Proponents of a proposed battery recycling factory in Hazelwood North have reassured the community about emissions levels and safety standards at a forum on Tuesday night.
About 160 people spilled out of the Hazelwood North hall to hear Chunxing Corporation’s plans for a Used Lead Acid Battery recycling plant on Fourth Road.
At times tensions ran high as people raised a diversity of opinions over the project with concerns over potential lead emissions, pollution controls, health outcomes and jobs.
Attendees included project opponents members of the Hazelwood North Action Group, local community groups, as well as local councillors and people in favour of the plant.
A couple of community members questioned the company’s social licence to establish the plant in Hazelwood North, given the amount of community opposition.
“I think it’s overwhelming by the amount of people here that the company is not welcome,” one person said.
Environmental consultant Geoff Latimer ran through a series of responses to concerns by the action group, as well as giving a general outline of the project.
“I’d like these sorts of discussions people have to be a little less emotional but I also understand there will be those who don’t want it,” Mr Latimer said.
“I ask people to assess the facts and evidence, and if from there they are not comfortable they are within their right to express this through the EPA process.”
Mr Latimer rejected what he called “claims” made by the action group over lead poisoning, the style of technology being proposed and buffer zones.
“I’ve said throughout this that emissions will be low, I’d like to say that emissions will be zero, but science doesn’t work in zeros, there are always numbers,” he said.
“It’s my job to make sense of these numbers and compare them to health-based standards.”
Mr Latimer reiterated emissions would be well below EPA exemptions levels, and lead levels would be 17-times less than at another ULAB plant in Wagga Wagga which had been given recent regulatory approvals to expand.
Chunxing Corporation chief executive Lakshman Jayaweera was also at the meeting said the company was committed to ongoing consultation, including the potential to establish a community committee to work alongside the company to monitor and guide operations.

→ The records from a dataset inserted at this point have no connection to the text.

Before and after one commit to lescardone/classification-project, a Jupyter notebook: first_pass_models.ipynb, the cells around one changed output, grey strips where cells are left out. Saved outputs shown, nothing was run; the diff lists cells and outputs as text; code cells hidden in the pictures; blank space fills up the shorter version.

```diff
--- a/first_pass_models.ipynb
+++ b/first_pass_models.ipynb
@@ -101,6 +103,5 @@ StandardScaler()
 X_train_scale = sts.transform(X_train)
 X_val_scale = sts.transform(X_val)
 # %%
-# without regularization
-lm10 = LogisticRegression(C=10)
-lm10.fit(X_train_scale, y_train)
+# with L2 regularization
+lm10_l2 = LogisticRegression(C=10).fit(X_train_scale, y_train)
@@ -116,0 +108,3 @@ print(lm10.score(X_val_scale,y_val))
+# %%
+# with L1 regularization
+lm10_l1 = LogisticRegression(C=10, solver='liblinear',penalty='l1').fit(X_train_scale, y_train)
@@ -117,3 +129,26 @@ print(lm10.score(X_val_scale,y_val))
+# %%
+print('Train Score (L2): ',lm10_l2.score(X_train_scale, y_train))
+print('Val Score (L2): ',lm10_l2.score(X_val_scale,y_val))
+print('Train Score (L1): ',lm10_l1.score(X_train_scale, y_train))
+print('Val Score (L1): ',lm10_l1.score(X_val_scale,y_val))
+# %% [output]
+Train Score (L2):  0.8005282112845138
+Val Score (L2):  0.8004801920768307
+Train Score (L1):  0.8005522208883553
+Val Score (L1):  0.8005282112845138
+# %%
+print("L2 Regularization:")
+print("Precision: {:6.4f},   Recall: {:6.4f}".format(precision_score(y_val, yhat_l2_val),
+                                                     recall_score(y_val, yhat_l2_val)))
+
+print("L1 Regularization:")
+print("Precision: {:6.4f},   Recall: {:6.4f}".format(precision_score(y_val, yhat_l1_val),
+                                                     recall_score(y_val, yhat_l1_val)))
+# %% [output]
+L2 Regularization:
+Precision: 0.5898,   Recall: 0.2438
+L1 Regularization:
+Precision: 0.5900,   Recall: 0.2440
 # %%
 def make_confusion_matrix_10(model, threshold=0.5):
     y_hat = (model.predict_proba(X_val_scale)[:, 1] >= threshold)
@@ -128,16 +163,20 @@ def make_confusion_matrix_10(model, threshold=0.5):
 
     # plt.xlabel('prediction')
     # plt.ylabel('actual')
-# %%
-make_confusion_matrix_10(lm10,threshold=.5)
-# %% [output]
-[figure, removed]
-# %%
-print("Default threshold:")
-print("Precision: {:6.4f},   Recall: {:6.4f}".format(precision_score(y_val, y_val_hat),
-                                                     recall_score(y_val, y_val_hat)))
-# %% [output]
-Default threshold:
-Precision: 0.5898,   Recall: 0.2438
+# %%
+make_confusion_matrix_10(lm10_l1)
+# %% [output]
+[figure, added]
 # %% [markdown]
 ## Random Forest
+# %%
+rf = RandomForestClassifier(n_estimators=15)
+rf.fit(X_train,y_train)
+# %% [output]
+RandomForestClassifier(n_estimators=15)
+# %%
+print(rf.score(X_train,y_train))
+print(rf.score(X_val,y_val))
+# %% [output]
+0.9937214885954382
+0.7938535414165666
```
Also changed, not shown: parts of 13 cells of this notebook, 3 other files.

Voices of the Valley convenor Wendy Farmer was at the forum and acknowledged the diversity of views being represented, but said she was “sitting on the fence”.
“I still need more information, there are still concerns with what I’ve seen and heard,” Ms Farmer said.
“We need more information about the scientific evidence. It may be mow emissions, but how do these emissions sit with the emissions already being produced in the Latrobe Valley?”